Activity: Look through the data for the string "salutation". Copy every line where it is found.

Stored dataset items:
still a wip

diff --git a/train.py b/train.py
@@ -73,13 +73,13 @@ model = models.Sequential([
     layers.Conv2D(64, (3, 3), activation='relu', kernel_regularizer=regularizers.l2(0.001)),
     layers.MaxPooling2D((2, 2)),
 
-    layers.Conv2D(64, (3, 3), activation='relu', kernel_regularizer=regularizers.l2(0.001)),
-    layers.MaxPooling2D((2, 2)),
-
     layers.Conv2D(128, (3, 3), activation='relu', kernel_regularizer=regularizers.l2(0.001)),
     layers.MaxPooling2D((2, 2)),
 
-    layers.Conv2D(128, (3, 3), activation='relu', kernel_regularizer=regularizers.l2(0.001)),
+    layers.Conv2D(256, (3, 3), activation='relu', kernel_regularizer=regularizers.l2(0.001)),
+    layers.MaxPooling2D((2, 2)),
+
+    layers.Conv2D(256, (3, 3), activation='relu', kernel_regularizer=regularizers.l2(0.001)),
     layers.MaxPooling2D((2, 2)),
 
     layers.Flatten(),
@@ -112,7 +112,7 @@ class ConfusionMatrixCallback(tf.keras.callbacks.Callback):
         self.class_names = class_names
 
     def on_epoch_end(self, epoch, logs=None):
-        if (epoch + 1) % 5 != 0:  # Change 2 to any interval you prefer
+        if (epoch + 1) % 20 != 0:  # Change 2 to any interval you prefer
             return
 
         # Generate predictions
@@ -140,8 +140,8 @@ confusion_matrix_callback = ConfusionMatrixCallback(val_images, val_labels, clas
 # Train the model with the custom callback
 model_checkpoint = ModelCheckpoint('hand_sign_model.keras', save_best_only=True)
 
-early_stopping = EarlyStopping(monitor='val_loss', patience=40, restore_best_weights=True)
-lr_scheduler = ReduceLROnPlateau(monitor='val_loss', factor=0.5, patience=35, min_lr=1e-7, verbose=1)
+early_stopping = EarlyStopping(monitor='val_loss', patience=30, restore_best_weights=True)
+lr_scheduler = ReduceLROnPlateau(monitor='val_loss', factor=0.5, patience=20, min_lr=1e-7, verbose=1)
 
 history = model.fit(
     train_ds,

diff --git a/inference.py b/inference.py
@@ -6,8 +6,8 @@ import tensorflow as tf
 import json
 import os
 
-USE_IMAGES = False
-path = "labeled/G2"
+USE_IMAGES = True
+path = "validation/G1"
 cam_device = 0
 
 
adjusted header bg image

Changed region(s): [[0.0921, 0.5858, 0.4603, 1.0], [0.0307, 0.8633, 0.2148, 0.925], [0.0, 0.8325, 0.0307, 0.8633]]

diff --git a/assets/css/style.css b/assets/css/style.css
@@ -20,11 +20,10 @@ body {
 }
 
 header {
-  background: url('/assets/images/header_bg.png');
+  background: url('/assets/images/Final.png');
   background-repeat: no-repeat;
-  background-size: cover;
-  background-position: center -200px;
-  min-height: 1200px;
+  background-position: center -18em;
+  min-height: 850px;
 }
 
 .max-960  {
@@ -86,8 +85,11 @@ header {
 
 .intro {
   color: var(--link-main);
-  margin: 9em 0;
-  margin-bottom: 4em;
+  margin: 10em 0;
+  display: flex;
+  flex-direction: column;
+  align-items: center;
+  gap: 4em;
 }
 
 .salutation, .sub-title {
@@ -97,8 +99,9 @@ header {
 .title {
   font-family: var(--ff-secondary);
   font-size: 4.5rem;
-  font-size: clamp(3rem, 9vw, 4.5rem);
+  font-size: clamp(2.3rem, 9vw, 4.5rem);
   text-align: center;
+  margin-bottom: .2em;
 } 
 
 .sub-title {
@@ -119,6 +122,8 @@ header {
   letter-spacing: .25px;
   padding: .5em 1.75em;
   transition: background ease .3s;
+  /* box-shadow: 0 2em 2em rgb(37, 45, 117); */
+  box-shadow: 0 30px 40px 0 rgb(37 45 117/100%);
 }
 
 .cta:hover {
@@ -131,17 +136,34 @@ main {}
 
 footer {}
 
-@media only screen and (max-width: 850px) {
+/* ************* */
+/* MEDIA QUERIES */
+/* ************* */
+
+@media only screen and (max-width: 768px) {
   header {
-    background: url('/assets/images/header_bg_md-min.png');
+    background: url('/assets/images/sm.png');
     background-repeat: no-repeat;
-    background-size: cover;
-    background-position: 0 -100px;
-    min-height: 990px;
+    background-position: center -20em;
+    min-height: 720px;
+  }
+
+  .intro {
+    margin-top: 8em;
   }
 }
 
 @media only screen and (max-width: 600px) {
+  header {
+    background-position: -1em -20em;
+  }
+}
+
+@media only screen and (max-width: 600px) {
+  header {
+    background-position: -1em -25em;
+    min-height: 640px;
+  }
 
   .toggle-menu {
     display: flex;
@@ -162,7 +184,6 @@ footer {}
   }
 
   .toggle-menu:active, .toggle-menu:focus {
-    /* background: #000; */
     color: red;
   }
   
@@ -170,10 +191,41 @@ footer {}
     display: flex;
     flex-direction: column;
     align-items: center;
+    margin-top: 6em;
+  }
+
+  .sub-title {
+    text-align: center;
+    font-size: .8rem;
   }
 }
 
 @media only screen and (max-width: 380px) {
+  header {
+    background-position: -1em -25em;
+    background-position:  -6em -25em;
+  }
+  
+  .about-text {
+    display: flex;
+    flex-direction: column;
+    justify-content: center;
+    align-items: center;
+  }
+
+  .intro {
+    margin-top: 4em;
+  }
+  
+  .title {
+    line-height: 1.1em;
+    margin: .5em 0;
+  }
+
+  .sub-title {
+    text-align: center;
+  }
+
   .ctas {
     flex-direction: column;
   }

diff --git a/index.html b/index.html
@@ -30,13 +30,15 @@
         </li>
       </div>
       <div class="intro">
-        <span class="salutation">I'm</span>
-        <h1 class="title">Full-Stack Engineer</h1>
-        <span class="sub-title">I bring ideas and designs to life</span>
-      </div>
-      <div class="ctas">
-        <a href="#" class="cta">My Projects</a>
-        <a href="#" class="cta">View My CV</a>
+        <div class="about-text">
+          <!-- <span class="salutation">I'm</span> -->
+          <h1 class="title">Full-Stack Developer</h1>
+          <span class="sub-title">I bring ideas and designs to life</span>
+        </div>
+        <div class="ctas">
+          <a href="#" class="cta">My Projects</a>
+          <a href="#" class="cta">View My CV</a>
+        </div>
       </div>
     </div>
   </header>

Reply:
 .salutation, .sub-title {
-        <span class="salutation">I'm</span>
+          <!-- <span class="salutation">I'm</span> -->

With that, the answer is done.